With regards to the Seattle tower crane collapse, I feel obligated to warn, once again, about shortcuts and “well, it worked last time” procedures that are frequently used (worldwide) during tower crane assembly, disassembly, and climbing operations.

Terry McGettigan

I have personally (as an operator) been subjected to shortcuts countless times. In fact, I reached my limit in 2008 I was asked to "climb-down" a Peiner 415 Tower Crane for disassembly that was over 460 ft high. The morning I started my ascent, I noticed that all of the mast bolts were loosened—many not even to finger-tight! Before making it to the cab, I decided to climb down, and left the jobsite—lets just say, this did not go over very well with the dismantle crew.

In 2012 a Peiner Tower Crane in Dallas, Texas, collapsed during disassembly due to not only loosened bolts, but also removing  them as well, resulting in the deaths of two ironworkers. This compelled me to go public, speaking out in an article in ENR on July 23, 2012, warning that loosening and/or removal of bolts or pins “prematurely”  is for some companies, a common practice. 

It is obvious that all the pins to every other mast section (including the cab / slew-ring) were removed from the Seattle tower crane. This made the vertical mast vulnerable to a wind pressure that would have never toppled  any tower crane if the pins remained in place. Maybe this time, my whistle-blowing will be recognized by the tower crane industry as valid, instead of dismissed. 

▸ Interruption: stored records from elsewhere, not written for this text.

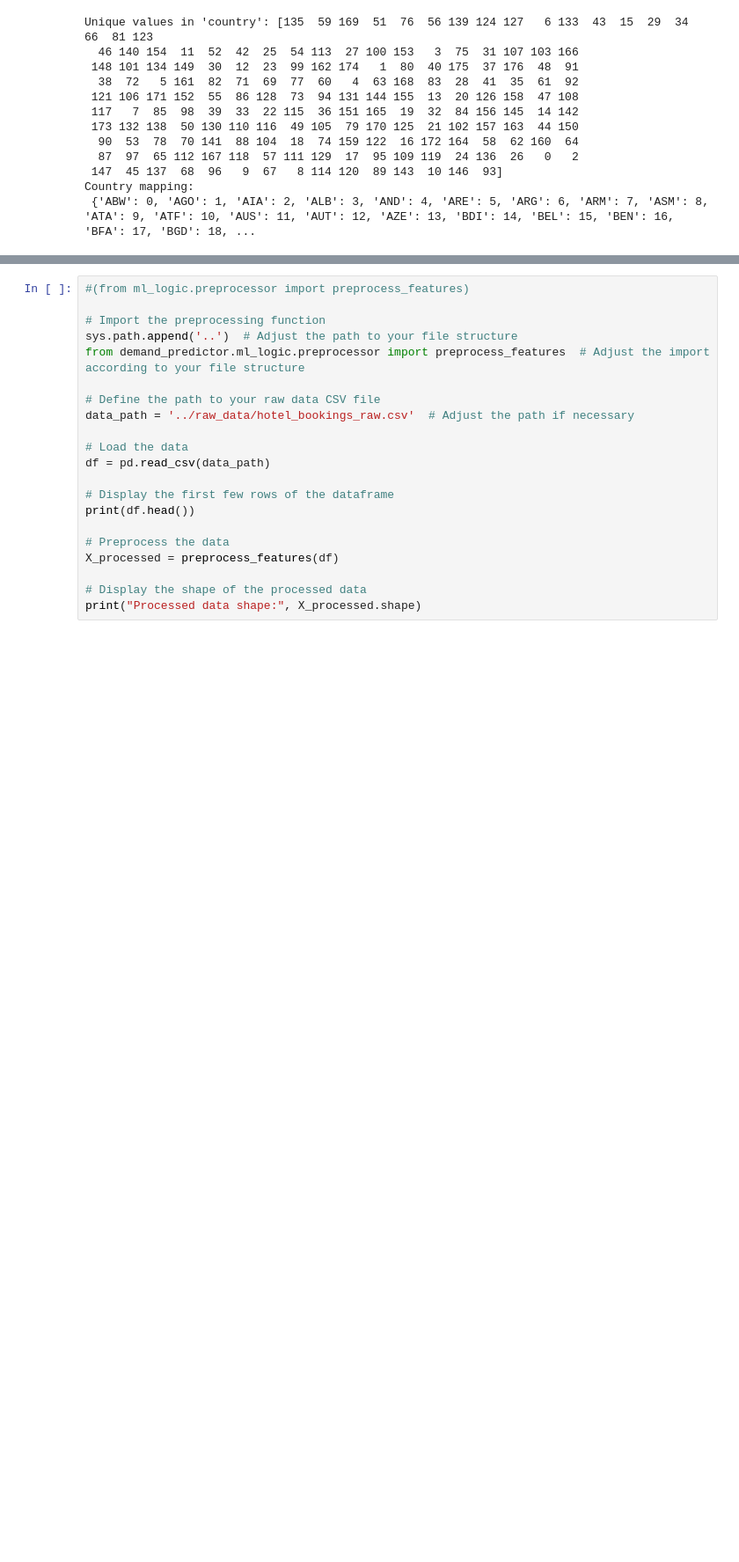
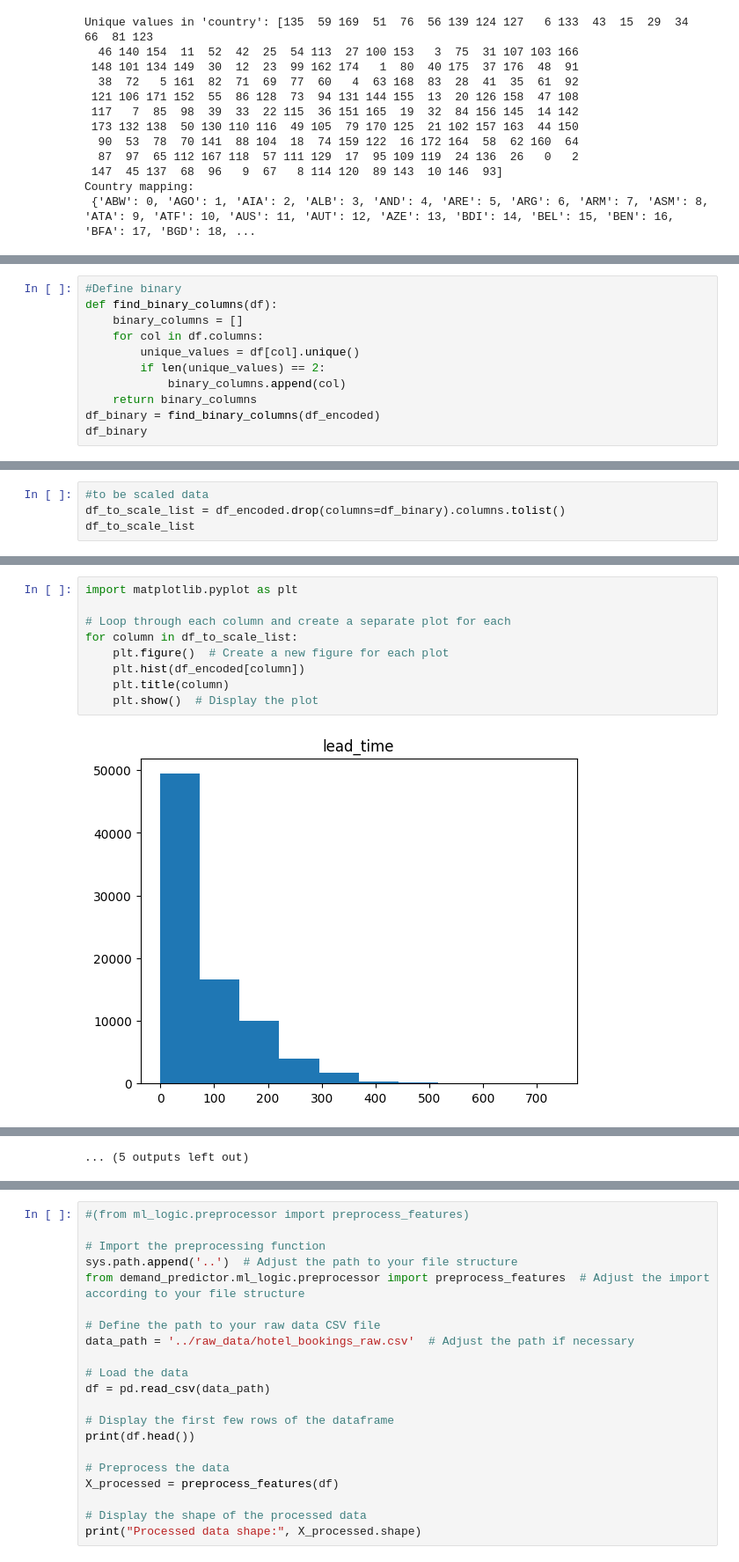
Before and after one commit to sarahfink123/demand_prediction, a Jupyter notebook: notebooks/Exploratory_Data_Analyis_Sarah.ipynb, the cells around one changed output, grey strips where cells are left out. Shown: that part at 88% size. Drawn from its saved outputs; the diff is of its cells as text; blank space fills up the shorter version.

```diff
--- a/notebooks/Exploratory_Data_Analyis_Sarah.ipynb
+++ b/notebooks/Exploratory_Data_Analyis_Sarah.ipynb
@@ -304,0 +316,11 @@ None
+# %%
+#Define binary
+def find_binary_columns(df):
+    binary_columns = []
+    for col in df.columns:
+        unique_values = df[col].unique()
+        if len(unique_values) == 2:
+            binary_columns.append(col)
+    return binary_columns
+df_binary = find_binary_columns(df_encoded)
+df_binary
@@ -304,0 +346,4 @@ None
+# %%
+#to be scaled data
+df_to_scale_list = df_encoded.drop(columns=df_binary).columns.tolist()
+df_to_scale_list
@@ -304,0 +403,11 @@ None
+# %%
+import matplotlib.pyplot as plt
+
+# Loop through each column and create a separate plot for each
+for column in df_to_scale_list:
+    plt.figure()  # Create a new figure for each plot
+    plt.hist(df_encoded[column])
+    plt.title(column)
+    plt.show()  # Display the plot
+# %% [output]
+[figure, added]
@@ -304,0 +425 @@ None
+... (5 outputs left out)
```
Also changed, not shown: parts of 9 cells of this notebook.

Terry McGettigan is a tower crane specialist and operator. He has over 40 years of experience in the industry, running his first tower crane in 1978. Formerly certified as a crane inspector by both Washington State's L&I and California's Cal/OSHA, he is also a factory-trained tower crane technician with all the leading manufacturers. He has documented past crane accidents on his website www.towercranesupport.com which can be viewed here. He is currently based in Seattle, Wash.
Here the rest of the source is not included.